Feeds

Cameron backs public inquiry into NotW hacking claims

'It is absolutely disgusting, what has taken place'

The Power of One Infographic

Prime Minister David Cameron has today backed calls for public inquiries into the "absolutely disgusting" phone hacking allegations against The News of the World.

Speaking in Westminster at his weekly PMQs, Cameron said he wanted inquiries not only into those claims against the News Corp-owned newspaper, but also to look at the original police investigation as well as consider broader journalistic methods employed by newspapers.

"We do need to have an inquiry, possibly inquiries, into what has happened," said Cameron.

"We are no longer talking here about politicians and celebrities, we are talking about murder victims, potentially terrorist victims, having their phones hacked into. It is absolutely disgusting, what has taken place, and I think everyone in this House and indeed this country will be revolted by what they have heard and what they have seen on their television screens."
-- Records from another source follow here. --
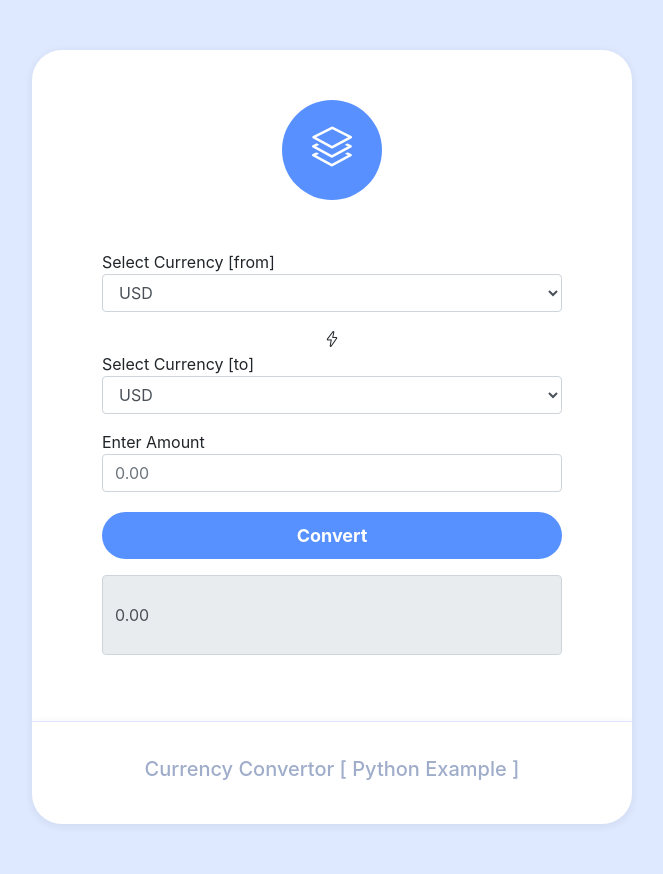
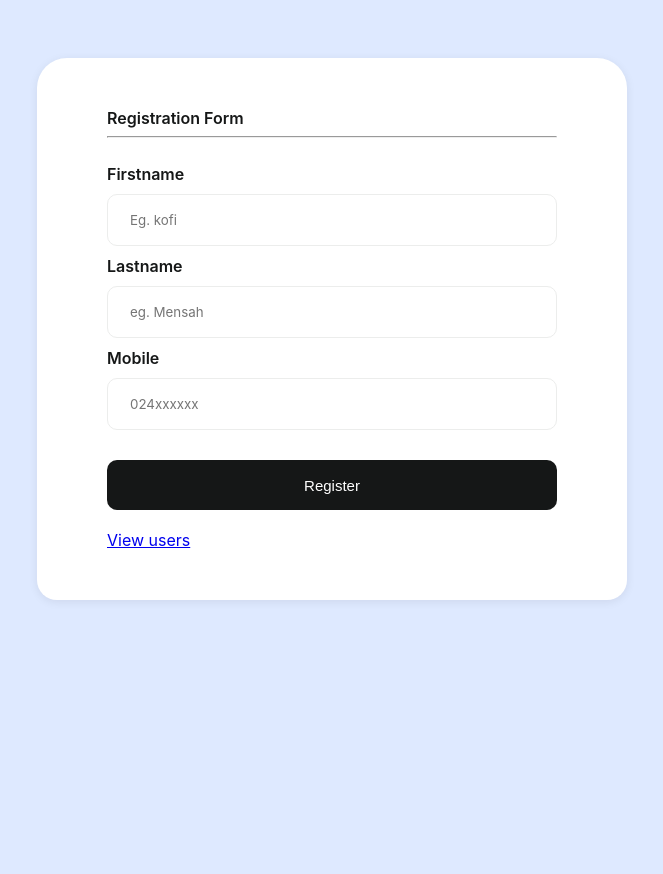
Before and after one commit to Branii/test_py, a Flask app: page / in a window 1280 px wide. Shown: the whole page, without its empty margins (308-971 px from the left). After the commit the page ends 600 px from the top, so only its background shows below. Run offline with Flask 3, Linux system fonts and the light colour scheme; some libraries are stand-ins or nearby versions.

Commit message:
py_mssql

```diff
--- a/app.py
+++ b/app.py
@@ -1,11 +1,48 @@
 from flask import Flask, request, render_template, jsonify
 from currency_converter import CurrencyConverter
+from connection import get_connection,insert_data, fetch_data
 c = CurrencyConverter()
 app = Flask(__name__)
 
+conn = get_connection()
+# insert_data(conn, 'John', 'Doe', '1234567890')
+# print(fetch_data(conn))
+
 @app.route('/')
 def home():
-    return render_template('index.html')
+    return render_template('form.html')
+
+@app.route('/viewusers')
+def viewusers():
+    data = fetch_data(conn)
+    return jsonify(data)
+
+@app.route('/userlist')
+def userlist():
+    return render_template('userlist.html')
+
+@app.route('/adduser', methods=['POST'])
+def add_user():
+    try:
+        # Ensure the request contains JSON data
+        data = request.get_json()
+        if not data:
+            return jsonify({"error": "Invalid JSON format"}), 400
+
+        # Extract values safely
+        firstname = data.get('firstname', '')
+        lastname = data.get('lastname', '')
+        mobile = data.get('mobile', '')
+
+        if not firstname or not lastname or not mobile:
+            return jsonify({"error": "Missing required fields"}), 400
+
+        # Insert data into the database
+        insert_data(conn, firstname, lastname, mobile)
+        return jsonify({"message": "User added successfully"}), 201
+
+    except Exception as e:
+        return jsonify({"error": str(e)}), 500
 
 @app.route('/exchange', methods=['POST'])
 def exchange():
@@ -34,5 +71,5 @@ def exchange():
 if __name__ == '__main__':
     app.run(debug=True)
 
-converted_amount = c.convert(100, 'USD', 'EUR')
-print(f"100 USD = {converted_amount} EUR")
+# converted_amount = c.convert(100, 'USD', 'EUR')
+# print(f"100 USD = {converted_amount} EUR")
--- a/static/script.js
+++ b/static/script.js
@@ -1,31 +1,83 @@
 
-let convertButton = document.getElementById("convertButton");
-convertButton.addEventListener("click", function() {
+// let convertButton = document.getElementById("convertButton");
+// convertButton.addEventListener("click", function() {
 
-    let amount = document.getElementById('amount').value;
-    let from_currency = document.getElementById('from').value;
-    let to_currency = document.getElementById('to').value;
+//     let amount = document.getElementById('amount').value;
+//     let from_currency = document.getElementById('from').value;
+//     let to_currency = document.getElementById('to').value;
 
-    if (amount == "") {
-        alert("Please enter an amount to convert.");
+//     if (amount == "") {
+//         alert("Please enter an amount to convert.");
+//         return;
+//     }
+
+//     fetch('/exchange', {
+//         method: 'POST',
+//         headers: { 'Content-Type': 'application/json' },
+//         body: JSON.stringify({ amount, from_currency, to_currency })
+//     })
+//     .then(response => response.json())
+//     .then(data => {
+//         if (data.converted_amount) {
+//             document.getElementById('result').value = to_currency + ": " + data.converted_amount;
+//         } else {
+//             document.getElementById('result').innerText = "Error: " + data.error;
+//         }
+//     })
+//     .catch(error => console.error('Error:', error));
+// })
+
+let submitButton = document.getElementById("submitButton");
+submitButton.addEventListener("click", function() {
+    let firstname = document.getElementById('firstname').value;
+    let lastname = document.getElementById('lastname').value;
+    let mobile = document.getElementById('mobile').value;
+
+    if (firstname == "" || lastname == "" || mobile == "") {
+        alert("Please fill in all fields.");
         return;
     }
 
-    fetch('/exchange', {
+    fetch('/adduser', {
         method: 'POST',
         headers: { 'Content-Type': 'application/json' },
-        body: JSON.stringify({ amount, from_currency, to_currency })
+        body: JSON.stringify({ firstname, lastname, mobile })
     })
     .then(response => response.json())
     .then(data => {
-        if (data.converted_amount) {
-            document.getElementById('result').value = to_currency + ": " + data.converted_amount;
+        if (data.message) {
+            alert(data.message);
         } else {
-            document.getElementById('result').innerText = "Error: " + data.error;
+            alert("Error: " + data.error);
         }
     })
     .catch(error => console.error('Error:', error));
+})
 
+// let viewusersButton = document.getElementById("viewUsersButton");
+// viewusersButton.addEventListener("click", function() {
+//     alert("Fetching user list...");
+//     window.location.href = "/userlist.html";
+// })
 
-
-})
+function viewUsers() {
+    fetch('/viewusers', {
+        method: 'GET',
+        headers: { 'Content-Type': 'application/json' },
+    })
+    .then(response => response.json())
+    .then(data => {
+        if (data.users) {
+            let usersList = document.getElementById('userTableBody');
+            usersList.innerHTML = ""; // Clear previous results
+            data.users.forEach(user => {
+                let li = document.createElement('li');
+                li.textContent = `${user.firstname} ${user.lastname} - ${user.mobile}`;
+                usersList.appendChild(li);
+            });
+        } else {
+            alert("Error: " + data.error);
+        }
+    })
+    .catch(error => console.error('Error:', error));
+}
--- a/static/styles.css
+++ b/static/styles.css
@@ -95,3 +95,123 @@ body{
         line-height: 70px;
     }
 }
+
+
+/* forms */
+
+.form {
+    display: flex;
+    flex-direction: column;
+    gap: 10px;
+    background-color: #ffffff;
+    padding: 30px;
+    width: 450px;
+    border-radius: 20px;
+    font-family: -apple-system, BlinkMacSystemFont, 'Segoe UI', Roboto, Oxygen, Ubuntu, Cantarell, 'Open Sans', 'Helvetica Neue', sans-serif;
+  }
+
+  ::placeholder {
+    font-family: -apple-system, BlinkMacSystemFont, 'Segoe UI', Roboto, Oxygen, Ubuntu, Cantarell, 'Open Sans', 'Helvetica Neue', sans-serif;
+  }
+
+  .form button {
+    align-self: flex-end;
+  }
+
+  .flex-column > label {
+    color: #151717;
+    font-weight: 600;
+  }
+
+  .inputForm {
+    border: 1.5px solid #ecedec;
+    border-radius: 10px;
+    height: 50px;
+    display: flex;
+    align-items: center;
+    padding-left: 10px;
+    transition: 0.2s ease-in-out;
+  }
+
+  .input {
+    margin-left: 10px;
+    border-radius: 10px;
+    border: none;
+    width: 85%;
+    height: 100%;
+  }
+
+  .input:focus {
+    outline: none;
+  }
+
+  .inputForm:focus-within {
+    border: 1.5px solid #2d79f3;
+  }
+
+  .flex-row {
+    display: flex;
+    flex-direction: row;
+    align-items: center;
+    gap: 10px;
+    justify-content: space-between;
+  }
+
+  .flex-row > div > label {
+    font-size: 14px;
+    color: black;
+    font-weight: 400;
+  }
+
+  .span {
+    font-size: 14px;
+    margin-left: 5px;
+    color: #2d79f3;
+    font-weight: 500;
+    cursor: pointer;
+  }
+
+  .button-submit {
+    margin: 20px 0 10px 0;
+    background-color: #151717;
+    border: none;
+    color: white;
+    font-size: 15px;
+    font-weight: 500;
+    border-radius: 10px;
+    height: 50px;
+    width: 100%;
+    cursor: pointer;
+  }
+
+  .button-submit:hover {
+    background-color: #252727;
+  }
+
+  .p {
+    text-align: center;
+    color: black;
+    font-size: 14px;
+    margin: 5px 0;
+  }
+
+  .btn {
+    margin-top: 10px;
+    width: 100%;
+    height: 50px;
+    border-radius: 10px;
+    display: flex;
+    justify-content: center;
+    align-items: center;
+    font-weight: 500;
+    gap: 10px;
+    border: 1px solid #ededef;
+    background-color: white;
+    cursor: pointer;
+    transition: 0.2s ease-in-out;
+  }
+
+  .btn:hover {
+    border: 1px solid #2d79f3;
+    ;
+  }
--- /dev/null
+++ b/templates/form.html
@@ -0,0 +1,44 @@
+<link rel="stylesheet" href="{{ url_for('static', filename='styles.css') }}" />
+<div class="registration-form">
+  <form class="form">
+    <div class="flex-column">
+      <label>Registration Form </label>
+      <hr />
+      <p></p>
+    </div>
+
+    <div class="flex-column">
+      <label>Firstname </label>
+    </div>
+    <div class="inputForm">
+      <input type="text" class="input" placeholder="Eg. kofi" id="firstname" />
+    </div>
+
+    <div class="flex-column">
+      <label>Lastname </label>
+    </div>
+    <div class="inputForm">
+      <input type="text" class="input" placeholder="eg. Mensah" id="lastname" />
+    </div>
+
+    <div class="flex-column">
+      <label>Mobile </label>
+    </div>
+    <div class="inputForm">
+      <input
+        type="phone"
+        class="input"
+        placeholder="024xxxxxx"
+        id="mobile"
+        maxlength="10"
+      />
+    </div>
+
+    <button class="button-submit" id="submitButton">Register</button>
+
+    <div class="card__footer">
+      <a href="{{ url_for('userlist') }}">View users</a>
+    </div>
+  </form>
+</div>
+<script src="{{ url_for('static', filename='script.js') }}"></script>
```
Also changed, not shown: connection.py (added, +32 -0 lines), static/user.css (added, +54 -0 lines), static/user.js (added, +22 -0 lines), templates/userlist.html (added, +35 -0 lines).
However, he declined to back Labour leader Ed Milliband's call for the resignation of News International's CEO Rebekah Brooks, who edited the Sunday tabloid in 2002, when it is said that the phones of bereaved families were hacked.

The PM also batted away suggestions that News Corp's bid to buy BSkyB should be deferred to the Competition Commission.

Earlier today, Ofcom boss Ed Richards told The Register and other reporters that any recommendation to block Murdoch's bid to buy BSkyB could not be put forward until facts in the case are established.

"We will consider our position only once the police investigation is complete ... then we’ll look at it, if we need to," said the chief communications watchdog. ®

Maximizing your infrastructure through virtualization

More from The Register

next story
Sit back down, Julian Assange™, you're not going anywhere just yet
Swedish court refuses to withdraw arrest warrant
UK Parliament rubber-stamps EMERGENCY data grab 'n' keep bill
Just 49 MPs oppose Drip's rushed timetable
MPs wave through Blighty's 'EMERGENCY' surveillance laws
Only 49 politcos voted against DRIP bill
EU's top data cops to meet Google, Microsoft et al over 'right to be forgotten'
Plan to hammer out 'coherent' guidelines. Good luck chaps!
US judge: YES, cops or feds so can slurp an ENTIRE Gmail account
Crooks don't have folders labelled 'drug records', opines NY beak
Delaware pair nabbed for getting saucy atop Mexican eatery
Burrito meets soft taco in alleged rooftop romp outrage
British cops cuff 660 suspected paedophiles
Arrests people allegedly accessing child abuse images online
LightSquared backer sues FCC over spectrum shindy
Why, we might as well have been buying AIR
prev story

Whitepapers

Top three mobile application threats
Prevent sensitive data leakage over insecure channels or stolen mobile devices.
The Essential Guide to IT Transformation
ServiceNow discusses three IT transformations that can help CIO's automate IT services to transform IT and the enterprise.
Mobile application security vulnerability report
The alarming realities regarding the sheer number of applications vulnerable to attack, and the most common and easily addressable vulnerability errors.
How modern custom applications can spur business growth
Learn how to create, deploy and manage custom applications without consuming or expanding the need for scarce, expensive IT resources.
Consolidation: the foundation for IT and business transformation
In this whitepaper learn how effective consolidation of IT and business resources can enable multiple, meaningful business benefits.